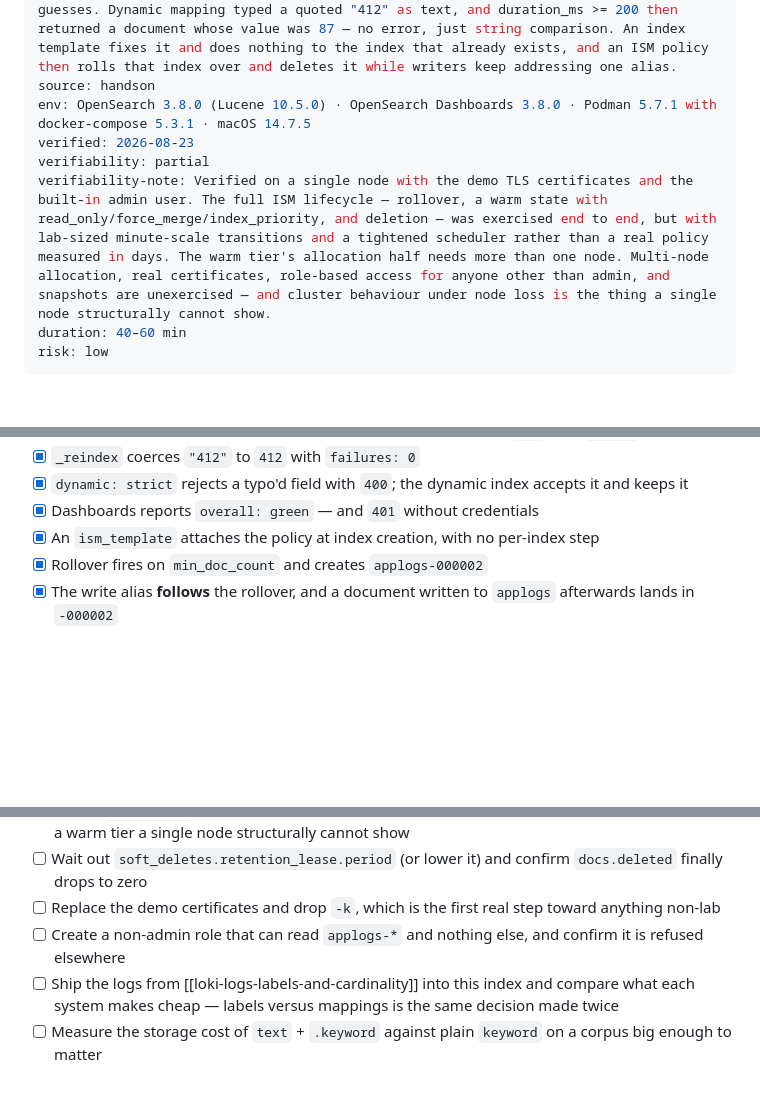
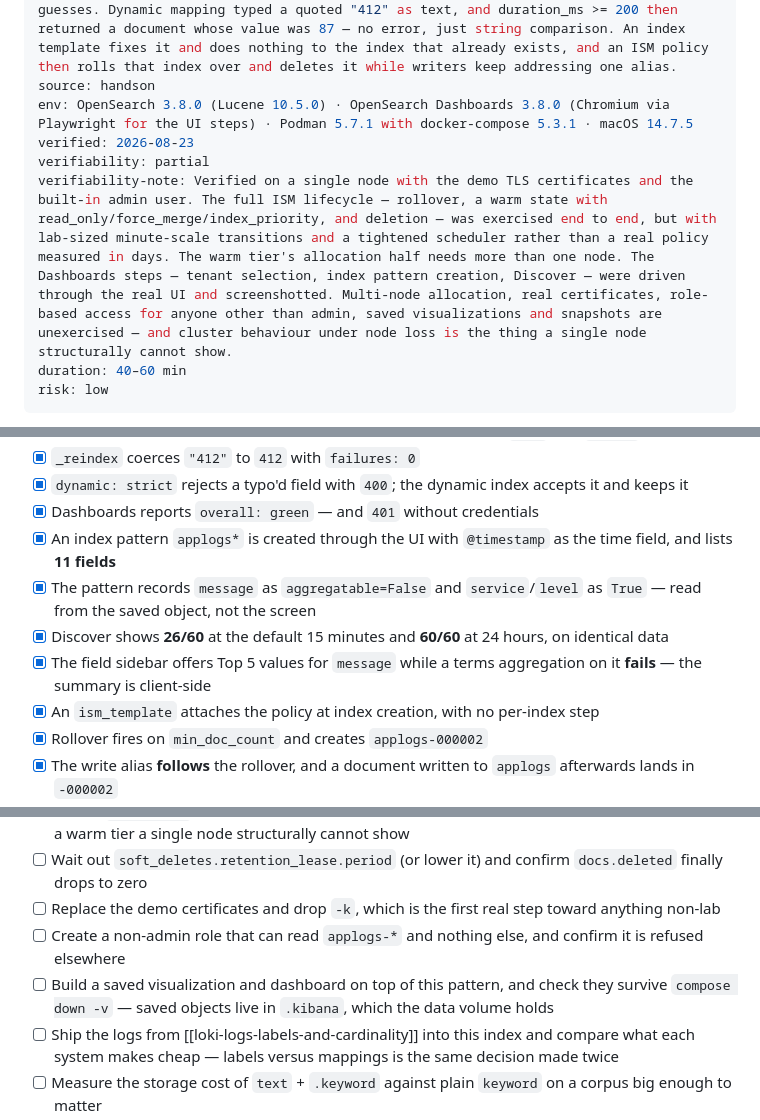
Before and after one commit to jeonck/handson, a Markdown page: 01-install/opensearch-mappings-and-templates.md, 3 parts joined by grey strips. Drawn GitHub-style; blank space fills up the shorter version.

```diff
--- a/01-install/opensearch-mappings-and-templates.md
+++ b/01-install/opensearch-mappings-and-templates.md
@@ -6,10 +6,10 @@ tags: [search, logs, indexing, retention, containers]
 stack: [opensearch, opensearch-dashboards, podman, docker-compose]
 summary: A single-node OpenSearch 3.8 with security on, interrogated about its own guesses. Dynamic mapping typed a quoted "412" as text, and duration_ms >= 200 then returned a document whose value was 87 — no error, just string comparison. An index template fixes it and does nothing to the index that already exists, and an ISM policy then rolls that index over and deletes it while writers keep addressing one alias.
 source: handson
-env: OpenSearch 3.8.0 (Lucene 10.5.0) · OpenSearch Dashboards 3.8.0 · Podman 5.7.1 with docker-compose 5.3.1 · macOS 14.7.5
+env: OpenSearch 3.8.0 (Lucene 10.5.0) · OpenSearch Dashboards 3.8.0 (Chromium via Playwright for the UI steps) · Podman 5.7.1 with docker-compose 5.3.1 · macOS 14.7.5
 verified: 2026-08-23
 verifiability: partial
-verifiability-note: Verified on a single node with the demo TLS certificates and the built-in admin user. The full ISM lifecycle — rollover, a warm state with read_only/force_merge/index_priority, and deletion — was exercised end to end, but with lab-sized minute-scale transitions and a tightened scheduler rather than a real policy measured in days. The warm tier's allocation half needs more than one node. Multi-node allocation, real certificates, role-based access for anyone other than admin, and snapshots are unexercised — and cluster behaviour under node loss is the thing a single node structurally cannot show.
+verifiability-note: Verified on a single node with the demo TLS certificates and the built-in admin user. The full ISM lifecycle — rollover, a warm state with read_only/force_merge/index_priority, and deletion — was exercised end to end, but with lab-sized minute-scale transitions and a tightened scheduler rather than a real policy measured in days. The warm tier's allocation half needs more than one node. The Dashboards steps — tenant selection, index pattern creation, Discover — were driven through the real UI and screenshotted. Multi-node allocation, real certificates, role-based access for anyone other than admin, saved visualizations and snapshots are unexercised — and cluster behaviour under node loss is the thing a single node structurally cannot show.
 duration: 40–60 min
 risk: low
 ---
@@ -437,6 +521,10 @@ exists to prevent, and it looks identical until someone queries for yesterday's
 - [x] `_reindex` coerces `"412"` to `412` with `failures: 0`
 - [x] `dynamic: strict` rejects a typo'd field with `400`; the dynamic index accepts it and keeps it
 - [x] Dashboards reports `overall: green` — and `401` without credentials
+- [x] An index pattern `applogs*` is created through the UI with `@timestamp` as the time field, and lists **11 fields**
+- [x] The pattern records `message` as `aggregatable=False` and `service`/`level` as `True` — read from the saved object, not the screen
+- [x] Discover shows **26/60** at the default 15 minutes and **60/60** at 24 hours, on identical data
+- [x] The field sidebar offers Top 5 values for `message` while a terms aggregation on it **fails** — the summary is client-side
 - [x] An `ism_template` attaches the policy at index creation, with no per-index step
 - [x] Rollover fires on `min_doc_count` and creates `applogs-000002`
 - [x] The write alias **follows** the rollover, and a document written to `applogs` afterwards lands in `-000002`
@@ -703,6 +806,7 @@ data is missing**, and getting used to ignoring it in a lab is how it gets ignor
 - [ ] Wait out `soft_deletes.retention_lease.period` (or lower it) and confirm `docs.deleted` finally drops to zero
 - [ ] Replace the demo certificates and drop `-k`, which is the first real step toward anything non-lab
 - [ ] Create a non-admin role that can read `applogs-*` and nothing else, and confirm it is refused elsewhere
+- [ ] Build a saved visualization and dashboard on top of this pattern, and check they survive `compose down -v` — saved objects live in `.kibana`, which the data volume holds
 - [ ] Ship the logs from [[loki-logs-labels-and-cardinality]] into this index and compare what each system makes cheap — labels versus mappings is the same decision made twice
 - [ ] Measure the storage cost of `text` + `.keyword` against plain `keyword` on a corpus big enough to matter
 - [ ] Take a snapshot to a filesystem repository and restore it into a fresh cluster
```
Also changed, not shown: other parts of 01-install/opensearch-mappings-and-templates.md (+99 -0 lines), 01-install/img/opensearch-discover.png (added), 01-install/img/opensearch-field-popover-text.png (added), 01-install/img/opensearch-index-pattern-fields.png (added).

◆ ◆ ◆ ◆

Which lines in the data hold the string "macOS"? Copy each of them.

#### ANSWER TO THE PROBLEM
-env: OpenSearch 3.8.0 (Lucene 10.5.0) · OpenSearch Dashboards 3.8.0 · Podman 5.7.1 with docker-compose 5.3.1 · macOS 14.7.5
+env: OpenSearch 3.8.0 (Lucene 10.5.0) · OpenSearch Dashboards 3.8.0 (Chromium via Playwright for the UI steps) · Podman 5.7.1 with docker-compose 5.3.1 · macOS 14.7.5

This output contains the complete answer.